======== DATA ========
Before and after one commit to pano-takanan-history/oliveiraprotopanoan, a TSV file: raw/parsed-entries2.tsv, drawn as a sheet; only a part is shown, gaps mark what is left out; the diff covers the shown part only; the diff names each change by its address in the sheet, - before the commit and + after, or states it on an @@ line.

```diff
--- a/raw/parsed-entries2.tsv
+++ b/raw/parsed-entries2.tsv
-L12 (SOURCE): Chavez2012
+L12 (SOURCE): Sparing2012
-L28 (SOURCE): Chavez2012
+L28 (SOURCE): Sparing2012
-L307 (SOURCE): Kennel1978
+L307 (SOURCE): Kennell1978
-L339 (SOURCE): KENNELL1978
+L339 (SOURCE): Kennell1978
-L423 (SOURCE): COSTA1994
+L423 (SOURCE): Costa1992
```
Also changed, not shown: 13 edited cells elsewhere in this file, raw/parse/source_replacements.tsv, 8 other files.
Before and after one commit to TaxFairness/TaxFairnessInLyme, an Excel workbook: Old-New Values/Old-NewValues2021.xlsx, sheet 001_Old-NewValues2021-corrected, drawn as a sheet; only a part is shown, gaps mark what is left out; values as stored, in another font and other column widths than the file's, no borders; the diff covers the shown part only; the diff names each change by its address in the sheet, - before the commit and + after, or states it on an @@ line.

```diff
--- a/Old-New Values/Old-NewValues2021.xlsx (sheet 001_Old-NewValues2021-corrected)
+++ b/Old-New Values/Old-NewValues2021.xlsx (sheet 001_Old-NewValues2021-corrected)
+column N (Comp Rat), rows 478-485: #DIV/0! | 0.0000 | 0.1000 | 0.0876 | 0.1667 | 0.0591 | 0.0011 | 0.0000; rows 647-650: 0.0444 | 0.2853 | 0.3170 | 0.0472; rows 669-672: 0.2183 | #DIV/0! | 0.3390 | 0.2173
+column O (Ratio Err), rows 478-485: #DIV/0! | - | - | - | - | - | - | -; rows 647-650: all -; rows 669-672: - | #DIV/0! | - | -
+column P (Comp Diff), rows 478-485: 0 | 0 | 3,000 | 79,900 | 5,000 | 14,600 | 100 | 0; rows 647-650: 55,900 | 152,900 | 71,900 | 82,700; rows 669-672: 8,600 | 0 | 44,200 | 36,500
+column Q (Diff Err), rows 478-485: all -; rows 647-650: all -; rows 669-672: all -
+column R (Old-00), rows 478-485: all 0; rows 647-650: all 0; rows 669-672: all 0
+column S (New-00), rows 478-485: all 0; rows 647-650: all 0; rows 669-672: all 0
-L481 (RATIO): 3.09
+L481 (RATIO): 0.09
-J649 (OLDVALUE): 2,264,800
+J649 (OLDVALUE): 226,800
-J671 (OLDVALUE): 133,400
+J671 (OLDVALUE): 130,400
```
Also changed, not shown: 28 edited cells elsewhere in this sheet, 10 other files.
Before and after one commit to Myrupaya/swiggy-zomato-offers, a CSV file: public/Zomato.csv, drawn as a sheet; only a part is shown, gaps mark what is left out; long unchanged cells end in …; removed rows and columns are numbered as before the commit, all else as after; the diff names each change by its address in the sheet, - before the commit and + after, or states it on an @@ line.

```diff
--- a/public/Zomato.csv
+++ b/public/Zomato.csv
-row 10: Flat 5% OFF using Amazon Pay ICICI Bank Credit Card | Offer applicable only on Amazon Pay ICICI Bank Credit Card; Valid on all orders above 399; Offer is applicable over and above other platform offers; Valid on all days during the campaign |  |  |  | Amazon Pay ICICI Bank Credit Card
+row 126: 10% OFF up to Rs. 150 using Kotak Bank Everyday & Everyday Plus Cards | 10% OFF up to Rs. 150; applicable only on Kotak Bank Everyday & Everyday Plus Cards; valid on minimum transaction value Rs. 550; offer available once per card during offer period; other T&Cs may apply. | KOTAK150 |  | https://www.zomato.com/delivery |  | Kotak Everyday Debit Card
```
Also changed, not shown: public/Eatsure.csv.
========
- WHAT IS NEEDED -
Using the exact wording, repeat all the entries.

- COMPLETED TASK -
Before and after one commit to pano-takanan-history/oliveiraprotopanoan, a TSV file: raw/parsed-entries2.tsv, drawn as a sheet; only a part is shown, gaps mark what is left out; the diff covers the shown part only; the diff names each change by its address in the sheet, - before the commit and + after, or states it on an @@ line.

```diff
--- a/raw/parsed-entries2.tsv
+++ b/raw/parsed-entries2.tsv
-L12 (SOURCE): Chavez2012
+L12 (SOURCE): Sparing2012
-L28 (SOURCE): Chavez2012
+L28 (SOURCE): Sparing2012
-L307 (SOURCE): Kennel1978
+L307 (SOURCE): Kennell1978
-L339 (SOURCE): KENNELL1978
+L339 (SOURCE): Kennell1978
-L423 (SOURCE): COSTA1994
+L423 (SOURCE): Costa1992
```
Also changed, not shown: 13 edited cells elsewhere in this file, raw/parse/source_replacements.tsv, 8 other files.
Before and after one commit to TaxFairness/TaxFairnessInLyme, an Excel workbook: Old-New Values/Old-NewValues2021.xlsx, sheet 001_Old-NewValues2021-corrected, drawn as a sheet; only a part is shown, gaps mark what is left out; values as stored, in another font and other column widths than the file's, no borders; the diff covers the shown part only; the diff names each change by its address in the sheet, - before the commit and + after, or states it on an @@ line.

```diff
--- a/Old-New Values/Old-NewValues2021.xlsx (sheet 001_Old-NewValues2021-corrected)
+++ b/Old-New Values/Old-NewValues2021.xlsx (sheet 001_Old-NewValues2021-corrected)
+column N (Comp Rat), rows 478-485: #DIV/0! | 0.0000 | 0.1000 | 0.0876 | 0.1667 | 0.0591 | 0.0011 | 0.0000; rows 647-650: 0.0444 | 0.2853 | 0.3170 | 0.0472; rows 669-672: 0.2183 | #DIV/0! | 0.3390 | 0.2173
+column O (Ratio Err), rows 478-485: #DIV/0! | - | - | - | - | - | - | -; rows 647-650: all -; rows 669-672: - | #DIV/0! | - | -
+column P (Comp Diff), rows 478-485: 0 | 0 | 3,000 | 79,900 | 5,000 | 14,600 | 100 | 0; rows 647-650: 55,900 | 152,900 | 71,900 | 82,700; rows 669-672: 8,600 | 0 | 44,200 | 36,500
+column Q (Diff Err), rows 478-485: all -; rows 647-650: all -; rows 669-672: all -
+column R (Old-00), rows 478-485: all 0; rows 647-650: all 0; rows 669-672: all 0
+column S (New-00), rows 478-485: all 0; rows 647-650: all 0; rows 669-672: all 0
-L481 (RATIO): 3.09
+L481 (RATIO): 0.09
-J649 (OLDVALUE): 2,264,800
+J649 (OLDVALUE): 226,800
-J671 (OLDVALUE): 133,400
+J671 (OLDVALUE): 130,400
```
Also changed, not shown: 28 edited cells elsewhere in this sheet, 10 other files.
Before and after one commit to Myrupaya/swiggy-zomato-offers, a CSV file: public/Zomato.csv, drawn as a sheet; only a part is shown, gaps mark what is left out; long unchanged cells end in …; removed rows and columns are numbered as before the commit, all else as after; the diff names each change by its address in the sheet, - before the commit and + after, or states it on an @@ line.

```diff
--- a/public/Zomato.csv
+++ b/public/Zomato.csv
-row 10: Flat 5% OFF using Amazon Pay ICICI Bank Credit Card | Offer applicable only on Amazon Pay ICICI Bank Credit Card; Valid on all orders above 399; Offer is applicable over and above other platform offers; Valid on all days during the campaign |  |  |  | Amazon Pay ICICI Bank Credit Card
+row 126: 10% OFF up to Rs. 150 using Kotak Bank Everyday & Everyday Plus Cards | 10% OFF up to Rs. 150; applicable only on Kotak Bank Everyday & Everyday Plus Cards; valid on minimum transaction value Rs. 550; offer available once per card during offer period; other T&Cs may apply. | KOTAK150 |  | https://www.zomato.com/delivery |  | Kotak Everyday Debit Card
```
Also changed, not shown: public/Eatsure.csv.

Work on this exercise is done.